SigningWill

As estate planning attorneys here in Florida, we talk a lot about planning for assets, but what happens when those assets are song lyrics and recordings? These types of assets (i.e. intellectual property items—copyright, name/likeness, trademark, etc.) are incredibly important, and present an entirely different type of challenge than physical property (like jewelry or the family home, for example).

Copyrights

When it comes to music recordings, there are two types of copyrights involved: The recorded song and the underlying composition/songwriting. These are protected under copyright law and preserved for 70 years after death. After this, the music enters the public domain, which means that anyone can record the song without penalty.

Addressing Royalties

In addition, these assets can continue to generate funds well after a musician has passed, which means that an estate plan needs to address who administers these royalties and benefits from them.

Publishing Rights & Songwriting Credits

A number of bands and other musical groups may also want to plan for things like publishing rights to trademark and songwriting credits assigning the appropriate credit for music to each member of the group.

Holographic Tours

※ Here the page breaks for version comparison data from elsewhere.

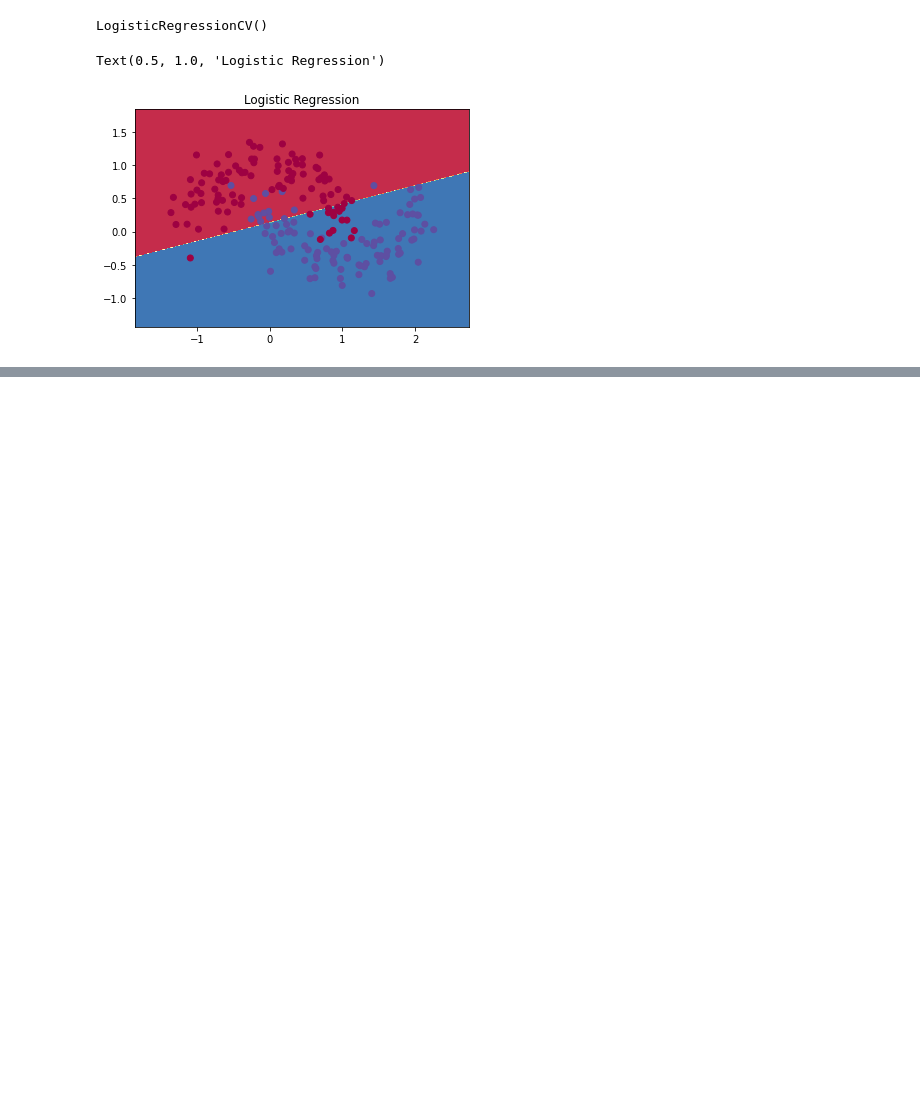
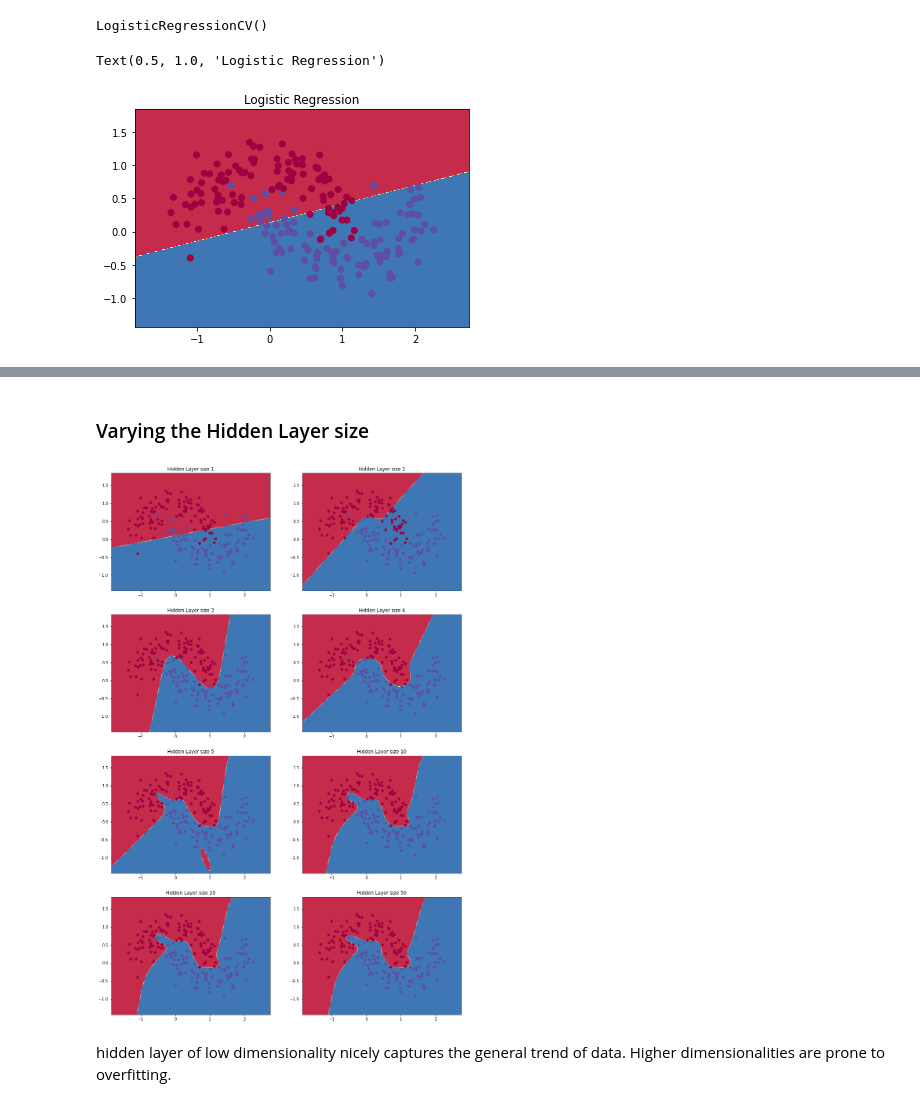
Before and after one commit to gmshashank/Neural-Network-from-Scratch-in-Python, a Jupyter notebook: Neural Network from Scratch.ipynb, the cells around one changed output, grey strips where cells are left out. Drawn from its saved outputs; the diff is of its cells as text; code cells hidden in the pictures; blank space fills up the shorter version.

```diff
--- a/Neural Network from Scratch.ipynb
+++ b/Neural Network from Scratch.ipynb
@@ -54,0 +58,7 @@ Text(0.5, 1.0, 'Logistic Regression')
+# %%
+num_examples = len(X)
+nn_input_dim = 2
+nn_output_dim = 2
+
+epsilon=0.01
+reg_lambda=0.01
@@ -54,0 +182,16 @@ Text(0.5, 1.0, 'Logistic Regression')
+# %% [markdown]
+### Varying the Hidden Layer size
+# %%
+plt.figure(figsize=(16,32))
+hidden_layer_dimensions=[1,2,3,4,5,10,20,50]
+
+for i,nn_hdim in enumerate(hidden_layer_dimensions):
+    plt.subplot(5,2,i+1)
+    plt.title("Hidden Layer size {0}".format(nn_hdim))
+    model=build_model(2,2,nn_hdim)
+    plot_decision_boundary(lambda x:predict(model,x))
+plt.show()
+# %% [output]
+[figure, added]
+# %% [markdown]
+hidden layer of low dimensionality nicely captures the general trend of data. Higher dimensionalities are prone to overfitting.
```
Also changed, not shown: parts of 8 cells of this notebook.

Holographic tours are growing in popularity each day and may serve as an option for a musician who wants to creatively go about protecting their name and likeness. It can also help with copyright and trademark rights, as well as generating income for heirs.

Personality Rights

Musicians can also plan for how they want their image to be preserved after their death via what are known as “personality rights,” which cover commercial use of identity and rights of publicity. Florida, for example, provides this protection via both a common law and statutory right.

The Case of Aretha Franklin

Superstars like Aretha Franklin highlight just how important it is for musicians and other artists to do the right estate planning: When she passed, she reportedly did not have a will, and reports indicate that three different handwritten wills were found in her home and submitted as part of the probate process to see if any have legal standing. There is no question that this could cost her heirs a tremendous amount of money; not to mention time and potential fighting in the family as well. Ultimately, it also entirely possible that whatever the court decides will not necessarily be in keeping with what she envisioned, unfortunately.

Contact Our Florida Estate Planning Attorneys for Artists to Find Out More

When it comes to particular and specific estate planning, you want to make sure you work with the right law firm in ensuring that your name, likeness, and other important aspects of your work fall into the right hands in an effort to protect your legacy and ensure that it is kept going and survives you as you see fit. When it comes to these creative assets, we can help: Our Sarasota wills & probate attorneys have crafted a number of successful estate plans for many artists here in Florida. Contact us at Moran, Sanchy & Associates today to find out more.

Resources:

growlermag.com/in-my-time-of-dying-musicians-must-prepare-estate-plans-for-their-musical-works/

foxbusiness.com/personal-finance/aretha-franklin-handwritten-will-estate-planning-mistakes

https://www.moransanchylaw.com/estate-planning-for-land-heirs-property-loopholes/